══ Records supplied

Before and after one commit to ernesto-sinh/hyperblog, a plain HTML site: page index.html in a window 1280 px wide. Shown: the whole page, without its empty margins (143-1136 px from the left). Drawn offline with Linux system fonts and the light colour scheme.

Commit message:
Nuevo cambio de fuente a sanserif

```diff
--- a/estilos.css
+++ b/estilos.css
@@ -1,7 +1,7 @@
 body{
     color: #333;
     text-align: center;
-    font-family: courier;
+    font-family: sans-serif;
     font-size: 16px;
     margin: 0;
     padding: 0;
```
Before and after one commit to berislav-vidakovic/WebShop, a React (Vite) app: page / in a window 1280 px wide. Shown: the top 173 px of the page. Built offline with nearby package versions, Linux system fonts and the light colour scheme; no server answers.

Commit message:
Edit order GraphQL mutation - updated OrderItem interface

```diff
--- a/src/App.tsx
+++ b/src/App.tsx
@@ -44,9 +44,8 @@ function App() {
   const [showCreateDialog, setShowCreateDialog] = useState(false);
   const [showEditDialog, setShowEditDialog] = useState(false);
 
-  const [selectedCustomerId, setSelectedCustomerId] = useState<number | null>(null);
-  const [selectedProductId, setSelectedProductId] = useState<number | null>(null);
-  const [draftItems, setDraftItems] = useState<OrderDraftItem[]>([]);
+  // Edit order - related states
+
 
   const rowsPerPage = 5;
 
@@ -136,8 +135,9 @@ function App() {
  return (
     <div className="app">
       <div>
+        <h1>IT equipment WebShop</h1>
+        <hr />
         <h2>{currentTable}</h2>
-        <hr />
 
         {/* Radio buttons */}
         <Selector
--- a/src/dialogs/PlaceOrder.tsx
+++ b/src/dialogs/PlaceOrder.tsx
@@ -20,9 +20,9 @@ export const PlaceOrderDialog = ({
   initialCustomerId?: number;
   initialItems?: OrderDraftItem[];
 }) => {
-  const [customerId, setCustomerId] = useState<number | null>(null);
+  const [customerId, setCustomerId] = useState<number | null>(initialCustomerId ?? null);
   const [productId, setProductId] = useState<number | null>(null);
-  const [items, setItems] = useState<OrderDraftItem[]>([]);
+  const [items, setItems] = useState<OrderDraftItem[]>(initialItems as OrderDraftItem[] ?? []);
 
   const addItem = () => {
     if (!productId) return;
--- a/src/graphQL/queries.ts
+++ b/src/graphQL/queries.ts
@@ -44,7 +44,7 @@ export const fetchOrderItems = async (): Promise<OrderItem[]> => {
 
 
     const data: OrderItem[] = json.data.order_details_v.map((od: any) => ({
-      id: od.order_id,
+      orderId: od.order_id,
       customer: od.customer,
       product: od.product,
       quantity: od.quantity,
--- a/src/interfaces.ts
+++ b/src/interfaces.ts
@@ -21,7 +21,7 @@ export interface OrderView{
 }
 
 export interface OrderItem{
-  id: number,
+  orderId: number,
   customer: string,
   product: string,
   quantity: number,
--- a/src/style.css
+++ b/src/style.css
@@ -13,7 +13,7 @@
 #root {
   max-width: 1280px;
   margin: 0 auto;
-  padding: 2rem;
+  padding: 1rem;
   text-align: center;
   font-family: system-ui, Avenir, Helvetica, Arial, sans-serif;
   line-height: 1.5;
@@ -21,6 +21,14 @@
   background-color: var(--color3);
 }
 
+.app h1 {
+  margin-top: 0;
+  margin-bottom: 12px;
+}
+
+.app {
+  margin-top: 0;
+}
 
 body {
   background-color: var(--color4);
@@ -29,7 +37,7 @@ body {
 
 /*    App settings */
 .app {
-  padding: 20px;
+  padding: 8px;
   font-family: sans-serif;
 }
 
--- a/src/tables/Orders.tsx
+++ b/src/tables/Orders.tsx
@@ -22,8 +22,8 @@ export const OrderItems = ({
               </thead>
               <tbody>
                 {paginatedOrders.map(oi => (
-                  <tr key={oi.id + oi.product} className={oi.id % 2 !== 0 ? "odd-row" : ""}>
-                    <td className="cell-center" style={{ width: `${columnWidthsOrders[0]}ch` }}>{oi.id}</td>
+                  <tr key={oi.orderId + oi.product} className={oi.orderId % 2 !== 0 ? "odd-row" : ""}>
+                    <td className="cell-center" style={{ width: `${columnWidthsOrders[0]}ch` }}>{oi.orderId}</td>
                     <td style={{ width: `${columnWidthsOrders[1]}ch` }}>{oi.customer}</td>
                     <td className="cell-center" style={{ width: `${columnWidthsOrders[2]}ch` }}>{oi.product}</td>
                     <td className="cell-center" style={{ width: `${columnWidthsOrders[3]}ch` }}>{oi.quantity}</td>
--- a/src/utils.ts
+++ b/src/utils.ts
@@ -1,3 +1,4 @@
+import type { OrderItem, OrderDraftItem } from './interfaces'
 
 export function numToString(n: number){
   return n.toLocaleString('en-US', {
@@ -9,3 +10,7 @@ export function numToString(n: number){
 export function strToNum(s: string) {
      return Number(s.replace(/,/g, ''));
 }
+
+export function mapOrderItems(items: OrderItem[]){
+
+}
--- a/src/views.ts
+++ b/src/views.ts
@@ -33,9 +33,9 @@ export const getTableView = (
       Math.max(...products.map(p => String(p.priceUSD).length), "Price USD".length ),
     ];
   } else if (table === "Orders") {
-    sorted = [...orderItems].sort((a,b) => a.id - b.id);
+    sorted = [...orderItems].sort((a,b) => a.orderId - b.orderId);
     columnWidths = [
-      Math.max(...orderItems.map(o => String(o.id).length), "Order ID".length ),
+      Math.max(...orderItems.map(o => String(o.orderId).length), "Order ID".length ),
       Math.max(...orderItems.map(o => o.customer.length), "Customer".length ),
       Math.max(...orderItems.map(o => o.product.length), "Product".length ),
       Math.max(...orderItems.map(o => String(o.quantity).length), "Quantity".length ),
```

════

**What you should do**
Every entry above has to be returned exactly as written.

**Your solution**
Before and after one commit to ernesto-sinh/hyperblog, a plain HTML site: page index.html in a window 1280 px wide. Shown: the whole page, without its empty margins (143-1136 px from the left). Drawn offline with Linux system fonts and the light colour scheme.

Commit message:
Nuevo cambio de fuente a sanserif

```diff
--- a/estilos.css
+++ b/estilos.css
@@ -1,7 +1,7 @@
 body{
     color: #333;
     text-align: center;
-    font-family: courier;
+    font-family: sans-serif;
     font-size: 16px;
     margin: 0;
     padding: 0;
```
Before and after one commit to berislav-vidakovic/WebShop, a React (Vite) app: page / in a window 1280 px wide. Shown: the top 173 px of the page. Built offline with nearby package versions, Linux system fonts and the light colour scheme; no server answers.

Commit message:
Edit order GraphQL mutation - updated OrderItem interface

```diff
--- a/src/App.tsx
+++ b/src/App.tsx
@@ -44,9 +44,8 @@ function App() {
   const [showCreateDialog, setShowCreateDialog] = useState(false);
   const [showEditDialog, setShowEditDialog] = useState(false);
 
-  const [selectedCustomerId, setSelectedCustomerId] = useState<number | null>(null);
-  const [selectedProductId, setSelectedProductId] = useState<number | null>(null);
-  const [draftItems, setDraftItems] = useState<OrderDraftItem[]>([]);
+  // Edit order - related states
+
 
   const rowsPerPage = 5;
 
@@ -136,8 +135,9 @@ function App() {
  return (
     <div className="app">
       <div>
+        <h1>IT equipment WebShop</h1>
+        <hr />
         <h2>{currentTable}</h2>
-        <hr />
 
         {/* Radio buttons */}
         <Selector
--- a/src/dialogs/PlaceOrder.tsx
+++ b/src/dialogs/PlaceOrder.tsx
@@ -20,9 +20,9 @@ export const PlaceOrderDialog = ({
   initialCustomerId?: number;
   initialItems?: OrderDraftItem[];
 }) => {
-  const [customerId, setCustomerId] = useState<number | null>(null);
+  const [customerId, setCustomerId] = useState<number | null>(initialCustomerId ?? null);
   const [productId, setProductId] = useState<number | null>(null);
-  const [items, setItems] = useState<OrderDraftItem[]>([]);
+  const [items, setItems] = useState<OrderDraftItem[]>(initialItems as OrderDraftItem[] ?? []);
 
   const addItem = () => {
     if (!productId) return;
--- a/src/graphQL/queries.ts
+++ b/src/graphQL/queries.ts
@@ -44,7 +44,7 @@ export const fetchOrderItems = async (): Promise<OrderItem[]> => {
 
 
     const data: OrderItem[] = json.data.order_details_v.map((od: any) => ({
-      id: od.order_id,
+      orderId: od.order_id,
       customer: od.customer,
       product: od.product,
       quantity: od.quantity,
--- a/src/interfaces.ts
+++ b/src/interfaces.ts
@@ -21,7 +21,7 @@ export interface OrderView{
 }
 
 export interface OrderItem{
-  id: number,
+  orderId: number,
   customer: string,
   product: string,
   quantity: number,
--- a/src/style.css
+++ b/src/style.css
@@ -13,7 +13,7 @@
 #root {
   max-width: 1280px;
   margin: 0 auto;
-  padding: 2rem;
+  padding: 1rem;
   text-align: center;
   font-family: system-ui, Avenir, Helvetica, Arial, sans-serif;
   line-height: 1.5;
@@ -21,6 +21,14 @@
   background-color: var(--color3);
 }
 
+.app h1 {
+  margin-top: 0;
+  margin-bottom: 12px;
+}
+
+.app {
+  margin-top: 0;
+}
 
 body {
   background-color: var(--color4);
@@ -29,7 +37,7 @@ body {
 
 /*    App settings */
 .app {
-  padding: 20px;
+  padding: 8px;
   font-family: sans-serif;
 }
 
--- a/src/tables/Orders.tsx
+++ b/src/tables/Orders.tsx
@@ -22,8 +22,8 @@ export const OrderItems = ({
               </thead>
               <tbody>
                 {paginatedOrders.map(oi => (
-                  <tr key={oi.id + oi.product} className={oi.id % 2 !== 0 ? "odd-row" : ""}>
-                    <td className="cell-center" style={{ width: `${columnWidthsOrders[0]}ch` }}>{oi.id}</td>
+                  <tr key={oi.orderId + oi.product} className={oi.orderId % 2 !== 0 ? "odd-row" : ""}>
+                    <td className="cell-center" style={{ width: `${columnWidthsOrders[0]}ch` }}>{oi.orderId}</td>
                     <td style={{ width: `${columnWidthsOrders[1]}ch` }}>{oi.customer}</td>
                     <td className="cell-center" style={{ width: `${columnWidthsOrders[2]}ch` }}>{oi.product}</td>
                     <td className="cell-center" style={{ width: `${columnWidthsOrders[3]}ch` }}>{oi.quantity}</td>
--- a/src/utils.ts
+++ b/src/utils.ts
@@ -1,3 +1,4 @@
+import type { OrderItem, OrderDraftItem } from './interfaces'
 
 export function numToString(n: number){
   return n.toLocaleString('en-US', {
@@ -9,3 +10,7 @@ export function numToString(n: number){
 export function strToNum(s: string) {
      return Number(s.replace(/,/g, ''));
 }
+
+export function mapOrderItems(items: OrderItem[]){
+
+}
--- a/src/views.ts
+++ b/src/views.ts
@@ -33,9 +33,9 @@ export const getTableView = (
       Math.max(...products.map(p => String(p.priceUSD).length), "Price USD".length ),
     ];
   } else if (table === "Orders") {
-    sorted = [...orderItems].sort((a,b) => a.id - b.id);
+    sorted = [...orderItems].sort((a,b) => a.orderId - b.orderId);
     columnWidths = [
-      Math.max(...orderItems.map(o => String(o.id).length), "Order ID".length ),
+      Math.max(...orderItems.map(o => String(o.orderId).length), "Order ID".length ),
       Math.max(...orderItems.map(o => o.customer.length), "Customer".length ),
       Math.max(...orderItems.map(o => o.product.length), "Product".length ),
       Math.max(...orderItems.map(o => String(o.quantity).length), "Quantity".length ),
```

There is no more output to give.